What can we do about dog theft? by Geraldine Cove-Print
Mindless cruelty to animals is guaranteed to make any sane person’s blood reach boiling point and the break in at Second Chance Animal Rescue in Crockenhill near Swanley in Kent where rabbits were kicked so badly that euthanasia was the only option and chickens were literally torn apart, sickens me to the very depth of my soul.
John Ranger and his partner Julie Tullett set up the not for profit rescue some years ago. John knows all about surviving, he had his first stroke at the tender age of 21 and was confined to a wheelchair for many months as he regained his strength and learned to walk again, since then John has suffered another three strokes.
His desire to help animals drives him on but this blow to the heart of his rescue has knocked him sideways. John said: "When we arrived for early feeding we couldn’t believe the scene of carnage, our five-year-old son was with us as usual and we couldn’t shield him from the terrible sight, he saw it all.”
Four dogs were stolen including the family’s Border Terrier, Copper. Another dog stolen had been rescued from a scrap yard where he had been chained as a guard dog. When Buster came to them he had a huge scald wound along his back where boiling water had been thrown at him. John is particularly worried that Buster may be used as a baiting dog. "Buster is such a bold, strong dog with the heart of a lion…” he said. You can see a photograph of Buster when he was first rescued, complete with heavy chain, on the rescue’s website.
In my conversation with John he broke down several times; my heart went out to this man who has been so strong for so long who now has to literally pick up the pieces.
Two Jack Russells were also taken and yet the horses and other animals were left locked in their stables and pens. Local people have volunteered to rebuild the sheds and buildings on the piece of land rented by John and Julie. They still have over 300 animals on site to take care of and that means struggling to rebuild around the damage and remnants of the dreadful attack.
John is deeply touched by the messages and offers of support from all over the UK as well as emails and telephone calls from further afield like France and Belgium. A reward is now being offered to recover the dogs and let’s hope that someone offers information to bring the evil individuals responsible, to book.
Dog theft is a crime that is most certainly on the rise, stealing to order and dognapping to extract a large amount of money from the terrified owners is as common as stealing animals to be used as ‘bait dogs’, used by the dog fighting community to ‘train’ their animals to attack live prey.
The thought of losing your dog and it ending up as part of a dog fighting ring is almost too horrible to contemplate and don’t think your hound is safe if you live ‘out in the sticks’, the fewer neighbours, the less likely the thieves are to be disturbed.

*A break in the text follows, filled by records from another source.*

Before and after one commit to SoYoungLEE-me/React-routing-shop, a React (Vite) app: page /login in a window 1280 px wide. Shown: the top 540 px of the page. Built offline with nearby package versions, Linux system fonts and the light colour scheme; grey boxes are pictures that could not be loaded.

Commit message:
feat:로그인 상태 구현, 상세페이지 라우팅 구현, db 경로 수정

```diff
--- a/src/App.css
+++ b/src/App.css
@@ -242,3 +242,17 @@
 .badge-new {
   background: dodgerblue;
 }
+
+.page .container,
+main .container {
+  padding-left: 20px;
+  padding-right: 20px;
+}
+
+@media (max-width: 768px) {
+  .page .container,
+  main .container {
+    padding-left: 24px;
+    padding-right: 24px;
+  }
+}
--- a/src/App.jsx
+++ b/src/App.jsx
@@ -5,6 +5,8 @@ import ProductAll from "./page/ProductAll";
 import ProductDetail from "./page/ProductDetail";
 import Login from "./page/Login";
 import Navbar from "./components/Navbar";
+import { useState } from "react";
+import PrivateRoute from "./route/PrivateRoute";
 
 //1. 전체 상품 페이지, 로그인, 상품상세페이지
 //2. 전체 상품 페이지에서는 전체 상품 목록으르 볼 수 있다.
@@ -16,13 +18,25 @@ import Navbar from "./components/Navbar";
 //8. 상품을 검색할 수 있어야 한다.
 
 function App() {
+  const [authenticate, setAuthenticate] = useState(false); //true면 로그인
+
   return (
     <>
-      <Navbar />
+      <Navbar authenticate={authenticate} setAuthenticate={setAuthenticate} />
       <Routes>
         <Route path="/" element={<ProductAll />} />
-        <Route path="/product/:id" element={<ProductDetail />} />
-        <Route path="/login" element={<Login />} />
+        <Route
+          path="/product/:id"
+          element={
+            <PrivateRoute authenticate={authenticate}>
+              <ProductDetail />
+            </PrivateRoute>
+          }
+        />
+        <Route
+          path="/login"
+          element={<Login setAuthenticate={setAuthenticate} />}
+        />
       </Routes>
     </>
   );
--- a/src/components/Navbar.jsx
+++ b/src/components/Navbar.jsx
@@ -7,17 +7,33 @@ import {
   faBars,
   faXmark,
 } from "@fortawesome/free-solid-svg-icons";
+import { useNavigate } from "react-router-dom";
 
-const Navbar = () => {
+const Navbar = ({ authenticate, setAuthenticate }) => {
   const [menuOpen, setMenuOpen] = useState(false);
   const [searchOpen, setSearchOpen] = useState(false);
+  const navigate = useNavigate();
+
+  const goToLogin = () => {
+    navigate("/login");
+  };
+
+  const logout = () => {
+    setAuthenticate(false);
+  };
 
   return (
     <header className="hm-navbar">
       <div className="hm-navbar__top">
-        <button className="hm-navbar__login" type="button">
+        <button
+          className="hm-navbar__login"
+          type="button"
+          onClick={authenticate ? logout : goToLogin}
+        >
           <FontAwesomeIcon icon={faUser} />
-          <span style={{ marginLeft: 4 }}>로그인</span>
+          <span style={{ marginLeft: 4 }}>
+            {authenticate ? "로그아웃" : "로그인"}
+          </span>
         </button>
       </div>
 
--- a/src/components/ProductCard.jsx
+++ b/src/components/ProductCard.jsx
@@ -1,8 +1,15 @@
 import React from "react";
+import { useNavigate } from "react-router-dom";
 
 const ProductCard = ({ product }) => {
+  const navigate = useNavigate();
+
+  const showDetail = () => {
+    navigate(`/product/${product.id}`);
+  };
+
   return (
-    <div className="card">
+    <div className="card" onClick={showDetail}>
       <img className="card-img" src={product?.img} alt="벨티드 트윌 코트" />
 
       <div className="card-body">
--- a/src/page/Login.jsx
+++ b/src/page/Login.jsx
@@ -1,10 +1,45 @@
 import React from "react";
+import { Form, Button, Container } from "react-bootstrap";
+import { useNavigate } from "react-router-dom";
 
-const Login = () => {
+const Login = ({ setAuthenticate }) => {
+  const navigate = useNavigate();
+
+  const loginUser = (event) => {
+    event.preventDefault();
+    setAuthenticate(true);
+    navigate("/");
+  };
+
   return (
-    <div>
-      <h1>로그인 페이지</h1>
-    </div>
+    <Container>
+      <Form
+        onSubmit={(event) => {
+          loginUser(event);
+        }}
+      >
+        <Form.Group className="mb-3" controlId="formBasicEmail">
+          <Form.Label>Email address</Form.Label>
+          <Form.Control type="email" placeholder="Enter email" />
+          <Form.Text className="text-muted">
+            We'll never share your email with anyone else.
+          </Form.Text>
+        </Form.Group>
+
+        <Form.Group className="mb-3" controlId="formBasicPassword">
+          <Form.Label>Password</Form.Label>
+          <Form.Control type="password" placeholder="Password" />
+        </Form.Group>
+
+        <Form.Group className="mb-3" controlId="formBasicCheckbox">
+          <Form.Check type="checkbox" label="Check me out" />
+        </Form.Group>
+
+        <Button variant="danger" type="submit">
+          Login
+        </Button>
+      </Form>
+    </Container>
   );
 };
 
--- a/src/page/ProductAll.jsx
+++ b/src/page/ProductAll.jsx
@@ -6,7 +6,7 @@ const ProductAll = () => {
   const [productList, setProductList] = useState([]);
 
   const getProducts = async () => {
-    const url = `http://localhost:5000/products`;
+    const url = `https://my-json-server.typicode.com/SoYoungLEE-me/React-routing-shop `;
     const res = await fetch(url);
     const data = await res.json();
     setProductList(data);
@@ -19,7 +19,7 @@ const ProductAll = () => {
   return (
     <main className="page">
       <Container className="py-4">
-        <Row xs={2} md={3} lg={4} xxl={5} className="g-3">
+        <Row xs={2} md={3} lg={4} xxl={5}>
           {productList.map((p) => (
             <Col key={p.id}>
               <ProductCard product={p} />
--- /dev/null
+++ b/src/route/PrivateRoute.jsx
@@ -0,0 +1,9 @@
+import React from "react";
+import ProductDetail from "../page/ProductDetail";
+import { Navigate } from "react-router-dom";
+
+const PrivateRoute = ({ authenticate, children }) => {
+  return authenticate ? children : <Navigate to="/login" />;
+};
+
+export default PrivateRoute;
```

Even Britain’s Got Talent winner Ashleigh Butler has invested some of her winnings to increase home security to protect Pudsey her dog partner in heelwork to music. And who can blame her? Pudsey is now one of the most recognisable canines of 2012.
What can we do if our dog is stolen? First port of call has to be the police, if there was a break in there may be usable clues and traces to track down the thieves. The second thing to do is let the local community know you have lost a dog by using posters and contacting all veterinary surgeries in the area, this is when a picture can say a thousand words.

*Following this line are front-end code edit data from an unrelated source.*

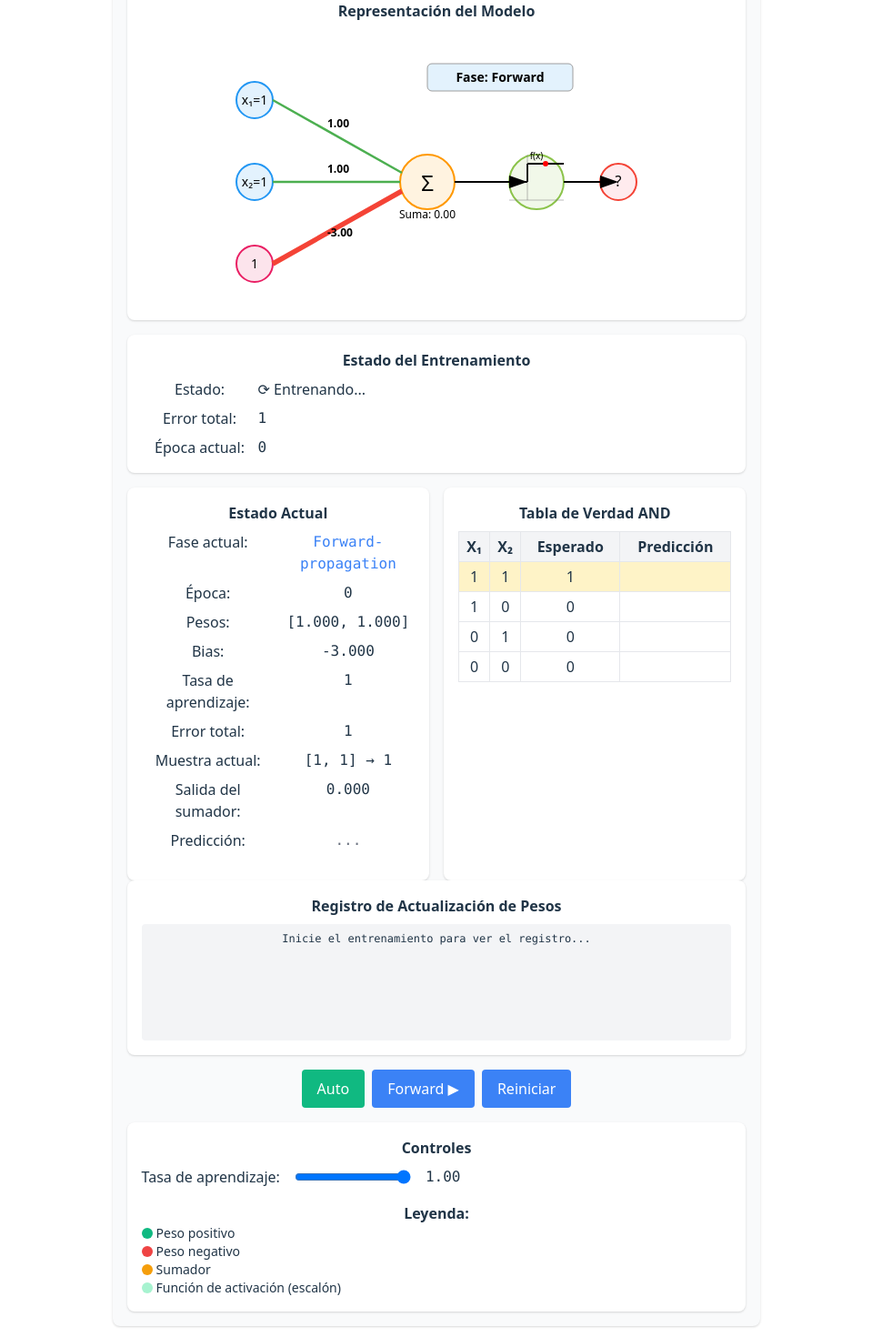
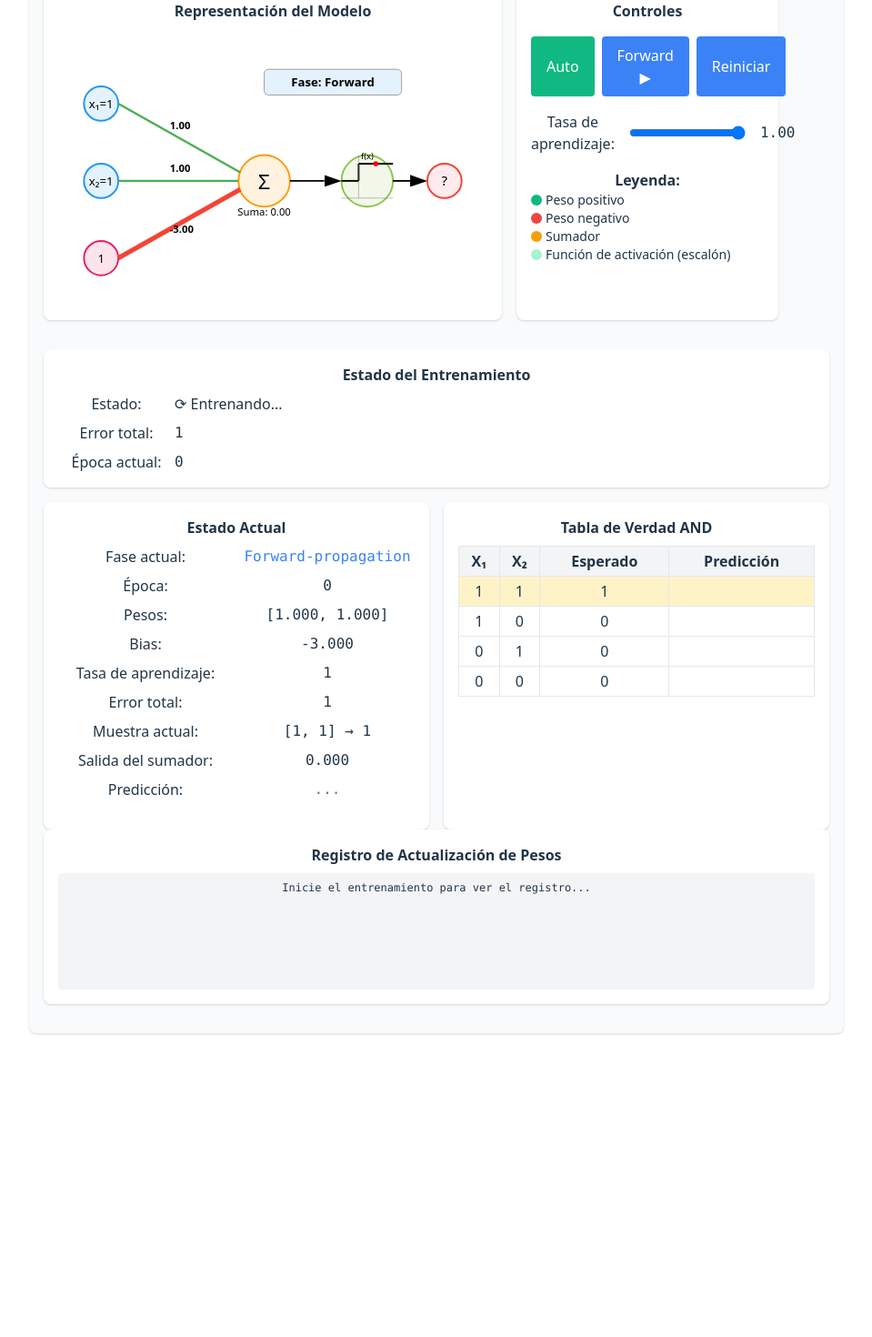
Before and after one commit to AntonioEscamilla/perceptron-visualization, a React (Vite) app: page / in a window 1280 px wide. Shown: the part 120-1590 px from the top of the page at 91% size, without its empty margins (160-1119 px from the left). After the commit the page ends 1288 px from the top, so only its background shows below. Built offline with nearby package versions, Linux system fonts and the light colour scheme.

Commit message:
Update PerceptronNetworkAnimation.tsx

```diff
--- a/src/components/PerceptronNetworkAnimation.tsx
+++ b/src/components/PerceptronNetworkAnimation.tsx
@@ -295,12 +295,12 @@ const PerceptronNetworkAnimation = () => {
                 strokeWidth={Math.abs(w0) * 1.5 + 1} />
           <text x="130" y="220" fontSize="12" fontWeight="bold">{w0.toFixed(2)}</text>
 
-          {/* Sumador a Función de activación */}
-          <line x1="270" y1="160" x2="330" y2="160" stroke="#000"
+          {/* Sumador a Función de activación - MODIFICADO para que la flecha no esté dentro del círculo */}
+          <line x1="270" y1="160" x2="310" y2="160" stroke="#000"
                 strokeWidth="2" markerEnd="url(#arrowhead)" />
 
-          {/* Función de activación a Salida */}
-          <line x1="390" y1="160" x2="430" y2="160" stroke="#000"
+          {/* Función de activación a Salida - MODIFICADO para que la flecha no esté dentro del círculo */}
+          <line x1="390" y1="160" x2="410" y2="160" stroke="#000"
                 strokeWidth="2" markerEnd="url(#arrowhead)" />
         </g>
 
@@ -330,10 +330,64 @@ const PerceptronNetworkAnimation = () => {
     <div className="flex flex-col items-center max-w-4xl mx-auto p-4 bg-gray-50 rounded-lg shadow">
       <h2 className="text-2xl font-bold mb-6">Animación de Perceptrón - Compuerta AND</h2>
 
-      <div className="w-full bg-white rounded-lg shadow p-4 mb-4">
-        <h3 className="font-bold mb-4 text-center">Representación del Modelo</h3>
-        <div className="flex justify-center mb-4">
-          {renderPerceptron()}
+      <div className="flex flex-wrap w-full gap-4 mb-4">
+        {/* Columna izquierda: Perceptrón */}
+        <div className="w-full md:w-7/12 bg-white rounded-lg shadow p-4 mb-4">
+          <h3 className="font-bold mb-4 text-center">Representación del Modelo</h3>
+          <div className="flex justify-center mb-4">
+            {renderPerceptron()}
+          </div>
+        </div>
+
+        {/* Columna derecha: Controles y leyenda */}
+        <div className="w-full md:w-4/12 bg-white rounded-lg shadow p-4 mb-4">
+          <h3 className="font-bold mb-4">Controles</h3>
+          <div className="flex gap-2 mb-4">
+            <button
+              onClick={() => setIsRunning(!isRunning)}
+              className={`px-4 py-2 rounded ${isComplete ? 'bg-gray-300' : (isRunning ? 'bg-red-500 hover:bg-red-600' : 'bg-green-500 hover:bg-green-600')} text-white`}
+              disabled={isComplete}
+            >
+              {isRunning ? 'Pausar' : 'Auto'}
+            </button>
+            <button
+              onClick={trainStep}
+              className={`px-4 py-2 rounded ${phase === 'feedforward' ? 'bg-blue-500 hover:bg-blue-600' : 'bg-red-500 hover:bg-red-600'} text-white`}
+              disabled={isRunning || isComplete}
+            >
+              {phase === 'feedforward' ? 'Forward ▶' : 'Backprop ▶'}
+            </button>
+            <button
+              onClick={resetTraining}
+              className="px-4 py-2 rounded bg-blue-500 hover:bg-blue-600 text-white"
+            >
+              Reiniciar
+            </button>
+          </div>
+
+          <div className="flex items-center gap-4 mb-2">
+            <label>Tasa de aprendizaje:</label>
+            <input
+              type="range"
+              min="0.01"
+              max="1"
+              step="0.01"
+              value={learningRate}
+              onChange={e => setLearningRate(parseFloat(e.target.value))}
+              className="w-32"
+            />
+            <span className="font-mono">{learningRate.toFixed(2)}</span>
+          </div>
+
+          <div className="mt-4">
+            <h4 className="font-bold">Leyenda:</h4>
+            <ul className="text-sm">
+              <li className="flex items-center"><span className="inline-block w-3 h-3 bg-green-500 rounded-full mr-1"></span> Peso positivo</li>
+              <li className="flex items-center"><span className="inline-block w-3 h-3 bg-red-500 rounded-full mr-1"></span> Peso negativo</li>
+              <li className="flex items-center"><span className="inline-block w-3 h-3 bg-yellow-500 rounded-full mr-1"></span> Sumador</li>
+              <li className="flex items-center"><span className="inline-block w-3 h-3 bg-green-200 rounded-full mr-1"></span> Función de activación (escalón)</li>
+            </ul>
+          </div>
         </div>
       </div>
 
@@ -447,56 +501,6 @@ const PerceptronNetworkAnimation = () => {
           )}
         </div>
       </div>
-
-      <div className="flex gap-2 mb-4">
-        <button
-          onClick={() => setIsRunning(!isRunning)}
-          className={`px-4 py-2 rounded ${isComplete ? 'bg-gray-300' : (isRunning ? 'bg-red-500 hover:bg-red-600' : 'bg-green-500 hover:bg-green-600')} text-white`}
-          disabled={isComplete}
-        >
-          {isRunning ? 'Pausar' : 'Auto'}
-        </button>
-        <button
-          onClick={trainStep}
-          className={`px-4 py-2 rounded ${phase === 'feedforward' ? 'bg-blue-500 hover:bg-blue-600' : 'bg-orange-500 hover:bg-orange-600'} text-white`}
-          disabled={isRunning || isComplete}
-        >
-          {phase === 'feedforward' ? 'Forward ▶' : 'Backprop ▶'}
-        </button>
-        <button
-          onClick={resetTraining}
-          className="px-4 py-2 rounded bg-blue-500 hover:bg-blue-600 text-white"
-        >
-          Reiniciar
-        </button>
-      </div>
-
-      <div className="w-full bg-white rounded-lg shadow p-4">
-        <h3 className="font-bold mb-2">Controles</h3>
-        <div className="flex items-center gap-4 mb-2">
-          <label>Tasa de aprendizaje:</label>
-          <input
-            type="range"
-            min="0.01"
-            max="1"
-            step="0.01"
-            value={learningRate}
-            onChange={e => setLearningRate(parseFloat(e.target.value))}
-            className="w-32"
-          />
-          <span className="font-mono">{learningRate.toFixed(2)}</span>
-        </div>
-
-        <div className="mt-4">
-          <h4 className="font-bold">Leyenda:</h4>
-          <ul className="text-sm">
-            <li className="flex items-center"><span className="inline-block w-3 h-3 bg-green-500 rounded-full mr-1"></span> Peso positivo</li>
-            <li className="flex items-center"><span className="inline-block w-3 h-3 bg-red-500 rounded-full mr-1"></span> Peso negativo</li>
-            <li className="flex items-center"><span className="inline-block w-3 h-3 bg-yellow-500 rounded-full mr-1"></span> Sumador</li>
-            <li className="flex items-center"><span className="inline-block w-3 h-3 bg-green-200 rounded-full mr-1"></span> Función de activación (escalón)</li>
-          </ul>
-        </div>
-      </div>
     </div>
   );
 };
```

Dog Lost UK have an extraordinary volunteer base and an exceptional website for information, they can offer excellent advice as well as producing posters and organising searches if necessary. Another fabulous organisation is K9 Search UK, concentrating mostly on the Midlands this tireless volunteer base, led by Jennie Dhanjal, has reunited hundreds of lost dogs with their owners.
Both these very worthwhile charities are always asking for support, just think how alone you would feel looking for your dog and how relieved when someone steps forward to help. K9 Search also try to help when a dog is about to outstay its seven days grace in the pound by attempting to locate rescue spaces and transporting dogs to a place of safety.

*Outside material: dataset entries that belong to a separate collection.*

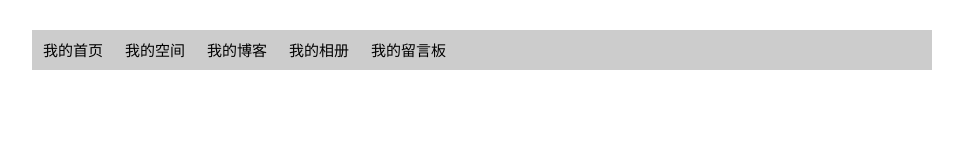
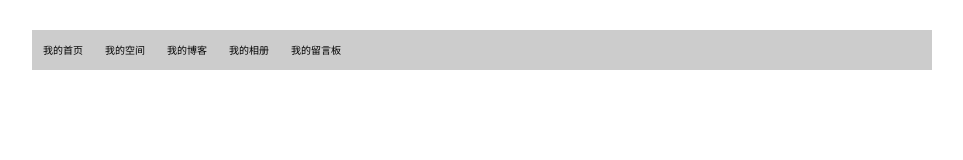
Before and after one commit to hebiao/hebiao.github.com, a plain HTML site: page index.html in a window 1280 px wide. Shown: the whole page, without its empty margins (158-1121 px from the left). Drawn offline with Linux system fonts and the light colour scheme.

Commit message:
Update style.css

```diff
--- a/style/style.css
+++ b/style/style.css
@@ -23,6 +23,6 @@ div,body,ul,li{margin:0;padding:0}
 		line-height:40px;
 			float:left;
 	}
-	#nav ul li a{display:block;font-size:15px; height:40px;color:#000;
+	#nav ul li a{display:block;font-size:10px; height:40px;color:#000;
 							text-decoration:none;float:left;padding:0 10px;}
 	#nav ul li a:hover{color:#fff;background:#000;}
```
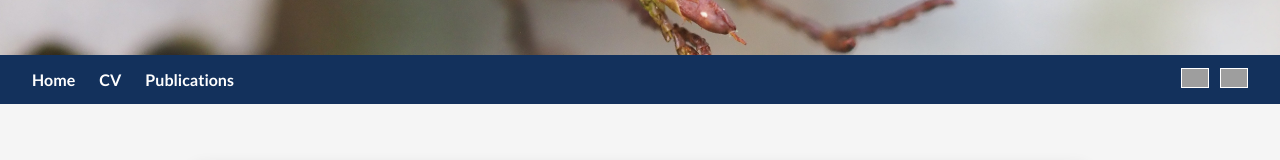
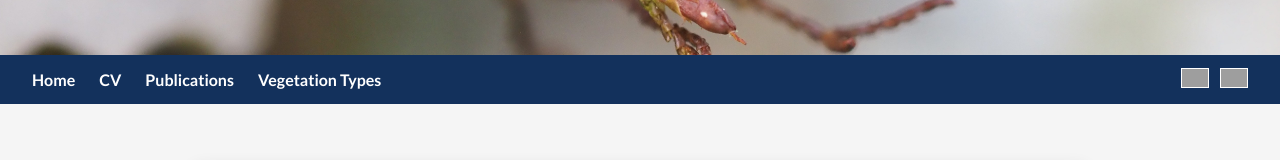
Before and after one commit to bryanespinozaprieto/bryan-espinoza-prieto, a plain HTML site: page cv.html in a window 1280 px wide. Shown: the part 295-455 px from the top of the page. Drawn offline with Linux system fonts and the light colour scheme; grey boxes are pictures that could not be loaded.

Commit message:
Update cv.html

```diff
--- a/cv.html
+++ b/cv.html
@@ -24,6 +24,7 @@
         <li><a href="index.html">Home</a></li>
         <li><a href="cv.html">CV</a></li>
         <li><a href="publications.html">Publications</a></li>
+        <li><a href="vegetation.html">Vegetation Types</a></li>
       </ul>
       <div class="lang-switch">
         <a href="cv.html"><img src="https://flagcdn.com/w20/gb.png" alt="English"></a>
```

We all know we can’t save them all but given a little more time many dogs find a forever home with K9 Search’s assistance. For a great fundraising plan an online photo competition is always worth a go, you can enter this charity’s at www.K9searchuk.com. Entries are just a pound and I can assure you the money is going to a very good cause and who knows, perhaps yours is the muckiest mutt or the golden oldie?
Another idea for keeping tags on your dog is the Retrieva collar, at just under £250 for one to fit a medium sized dog it’s a large investment as it also has an additional cost of £79.99 per year for the usage. The advantages of the collar are that you can track your dog with your mobile phone or on your computer. The collar is difficult to remove and may just give the edge in the case of a snatch or if your dog becomes lost – an amazing piece of kit!
It obviously makes sense to have a permanent form of identification on your dog and this is where the tattoo scores over the microchip as it’s clearly visible and may be a deterrent to a thief.
Ultimately, the best course of action is prevention, I still shudder when I see dogs tied up outside the supermarket waiting patiently for their owner to return, or see the number of dogs available on no fee ad sites as ‘free to a good home’ and dogs given away from rescue centres where no home check is carried out and the fee is waived because the dog is ‘difficult’.
All dogs are vulnerable, while there are popular breeds to snatch for resale all breeds and crossbreeds have a value. To you they are irreplaceable to the thief it’s about hard cash.